TASK:
Set down the entries below once more, precisely as they stand.

RECORDS PROVIDED:
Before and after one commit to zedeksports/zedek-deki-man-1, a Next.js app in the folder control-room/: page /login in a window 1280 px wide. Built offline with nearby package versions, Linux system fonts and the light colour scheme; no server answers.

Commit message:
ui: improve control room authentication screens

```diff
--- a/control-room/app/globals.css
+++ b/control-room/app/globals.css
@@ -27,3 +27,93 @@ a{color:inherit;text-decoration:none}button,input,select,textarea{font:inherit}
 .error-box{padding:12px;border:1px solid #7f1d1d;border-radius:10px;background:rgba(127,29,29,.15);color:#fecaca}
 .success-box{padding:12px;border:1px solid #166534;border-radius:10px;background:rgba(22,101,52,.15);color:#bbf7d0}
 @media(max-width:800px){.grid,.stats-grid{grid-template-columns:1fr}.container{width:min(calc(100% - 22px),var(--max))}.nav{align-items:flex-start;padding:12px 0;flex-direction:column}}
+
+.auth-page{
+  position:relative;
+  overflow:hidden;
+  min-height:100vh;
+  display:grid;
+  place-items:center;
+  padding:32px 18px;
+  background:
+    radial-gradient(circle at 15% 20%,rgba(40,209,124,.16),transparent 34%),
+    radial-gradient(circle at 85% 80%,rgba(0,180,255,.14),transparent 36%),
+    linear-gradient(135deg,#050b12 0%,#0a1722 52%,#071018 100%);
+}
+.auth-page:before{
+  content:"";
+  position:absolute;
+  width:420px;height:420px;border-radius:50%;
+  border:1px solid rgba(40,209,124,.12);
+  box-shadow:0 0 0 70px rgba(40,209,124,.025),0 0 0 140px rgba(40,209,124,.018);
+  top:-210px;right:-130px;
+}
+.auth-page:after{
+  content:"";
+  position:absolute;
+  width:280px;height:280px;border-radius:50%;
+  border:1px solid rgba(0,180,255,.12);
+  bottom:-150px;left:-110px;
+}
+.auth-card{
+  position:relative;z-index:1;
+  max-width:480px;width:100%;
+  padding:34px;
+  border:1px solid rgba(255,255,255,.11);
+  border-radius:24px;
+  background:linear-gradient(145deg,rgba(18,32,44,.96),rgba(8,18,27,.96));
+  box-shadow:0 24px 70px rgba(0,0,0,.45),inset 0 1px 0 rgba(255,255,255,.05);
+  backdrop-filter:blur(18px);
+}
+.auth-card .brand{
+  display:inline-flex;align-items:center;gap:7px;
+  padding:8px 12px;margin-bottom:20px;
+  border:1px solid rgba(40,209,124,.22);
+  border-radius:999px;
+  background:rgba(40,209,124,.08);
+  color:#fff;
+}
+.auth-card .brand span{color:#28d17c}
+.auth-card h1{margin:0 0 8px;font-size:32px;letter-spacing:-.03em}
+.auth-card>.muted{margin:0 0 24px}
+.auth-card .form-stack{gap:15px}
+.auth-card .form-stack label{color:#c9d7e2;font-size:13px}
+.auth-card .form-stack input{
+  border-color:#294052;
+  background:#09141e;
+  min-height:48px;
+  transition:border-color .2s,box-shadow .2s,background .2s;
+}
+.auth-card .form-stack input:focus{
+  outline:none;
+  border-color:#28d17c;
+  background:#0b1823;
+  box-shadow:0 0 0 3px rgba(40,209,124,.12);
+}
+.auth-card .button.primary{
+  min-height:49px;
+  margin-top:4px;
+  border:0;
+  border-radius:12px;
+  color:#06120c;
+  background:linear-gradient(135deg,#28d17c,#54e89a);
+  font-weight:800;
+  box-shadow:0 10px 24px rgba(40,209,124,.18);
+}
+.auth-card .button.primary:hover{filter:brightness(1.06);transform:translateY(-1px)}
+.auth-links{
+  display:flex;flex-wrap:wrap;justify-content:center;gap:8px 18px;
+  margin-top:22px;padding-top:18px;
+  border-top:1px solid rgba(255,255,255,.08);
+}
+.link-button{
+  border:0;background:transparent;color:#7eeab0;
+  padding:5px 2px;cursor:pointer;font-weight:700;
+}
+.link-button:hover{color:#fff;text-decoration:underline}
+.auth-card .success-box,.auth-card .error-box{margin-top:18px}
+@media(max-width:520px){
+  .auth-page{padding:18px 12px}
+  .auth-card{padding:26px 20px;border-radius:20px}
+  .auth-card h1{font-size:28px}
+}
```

RESPONSE TO THE EXERCISE:
Before and after one commit to zedeksports/zedek-deki-man-1, a Next.js app in the folder control-room/: page /login in a window 1280 px wide. Built offline with nearby package versions, Linux system fonts and the light colour scheme; no server answers.

Commit message:
ui: improve control room authentication screens

```diff
--- a/control-room/app/globals.css
+++ b/control-room/app/globals.css
@@ -27,3 +27,93 @@ a{color:inherit;text-decoration:none}button,input,select,textarea{font:inherit}
 .error-box{padding:12px;border:1px solid #7f1d1d;border-radius:10px;background:rgba(127,29,29,.15);color:#fecaca}
 .success-box{padding:12px;border:1px solid #166534;border-radius:10px;background:rgba(22,101,52,.15);color:#bbf7d0}
 @media(max-width:800px){.grid,.stats-grid{grid-template-columns:1fr}.container{width:min(calc(100% - 22px),var(--max))}.nav{align-items:flex-start;padding:12px 0;flex-direction:column}}
+
+.auth-page{
+  position:relative;
+  overflow:hidden;
+  min-height:100vh;
+  display:grid;
+  place-items:center;
+  padding:32px 18px;
+  background:
+    radial-gradient(circle at 15% 20%,rgba(40,209,124,.16),transparent 34%),
+    radial-gradient(circle at 85% 80%,rgba(0,180,255,.14),transparent 36%),
+    linear-gradient(135deg,#050b12 0%,#0a1722 52%,#071018 100%);
+}
+.auth-page:before{
+  content:"";
+  position:absolute;
+  width:420px;height:420px;border-radius:50%;
+  border:1px solid rgba(40,209,124,.12);
+  box-shadow:0 0 0 70px rgba(40,209,124,.025),0 0 0 140px rgba(40,209,124,.018);
+  top:-210px;right:-130px;
+}
+.auth-page:after{
+  content:"";
+  position:absolute;
+  width:280px;height:280px;border-radius:50%;
+  border:1px solid rgba(0,180,255,.12);
+  bottom:-150px;left:-110px;
+}
+.auth-card{
+  position:relative;z-index:1;
+  max-width:480px;width:100%;
+  padding:34px;
+  border:1px solid rgba(255,255,255,.11);
+  border-radius:24px;
+  background:linear-gradient(145deg,rgba(18,32,44,.96),rgba(8,18,27,.96));
+  box-shadow:0 24px 70px rgba(0,0,0,.45),inset 0 1px 0 rgba(255,255,255,.05);
+  backdrop-filter:blur(18px);
+}
+.auth-card .brand{
+  display:inline-flex;align-items:center;gap:7px;
+  padding:8px 12px;margin-bottom:20px;
+  border:1px solid rgba(40,209,124,.22);
+  border-radius:999px;
+  background:rgba(40,209,124,.08);
+  color:#fff;
+}
+.auth-card .brand span{color:#28d17c}
+.auth-card h1{margin:0 0 8px;font-size:32px;letter-spacing:-.03em}
+.auth-card>.muted{margin:0 0 24px}
+.auth-card .form-stack{gap:15px}
+.auth-card .form-stack label{color:#c9d7e2;font-size:13px}
+.auth-card .form-stack input{
+  border-color:#294052;
+  background:#09141e;
+  min-height:48px;
+  transition:border-color .2s,box-shadow .2s,background .2s;
+}
+.auth-card .form-stack input:focus{
+  outline:none;
+  border-color:#28d17c;
+  background:#0b1823;
+  box-shadow:0 0 0 3px rgba(40,209,124,.12);
+}
+.auth-card .button.primary{
+  min-height:49px;
+  margin-top:4px;
+  border:0;
+  border-radius:12px;
+  color:#06120c;
+  background:linear-gradient(135deg,#28d17c,#54e89a);
+  font-weight:800;
+  box-shadow:0 10px 24px rgba(40,209,124,.18);
+}
+.auth-card .button.primary:hover{filter:brightness(1.06);transform:translateY(-1px)}
+.auth-links{
+  display:flex;flex-wrap:wrap;justify-content:center;gap:8px 18px;
+  margin-top:22px;padding-top:18px;
+  border-top:1px solid rgba(255,255,255,.08);
+}
+.link-button{
+  border:0;background:transparent;color:#7eeab0;
+  padding:5px 2px;cursor:pointer;font-weight:700;
+}
+.link-button:hover{color:#fff;text-decoration:underline}
+.auth-card .success-box,.auth-card .error-box{margin-top:18px}
+@media(max-width:520px){
+  .auth-page{padding:18px 12px}
+  .auth-card{padding:26px 20px;border-radius:20px}
+  .auth-card h1{font-size:28px}
+}
```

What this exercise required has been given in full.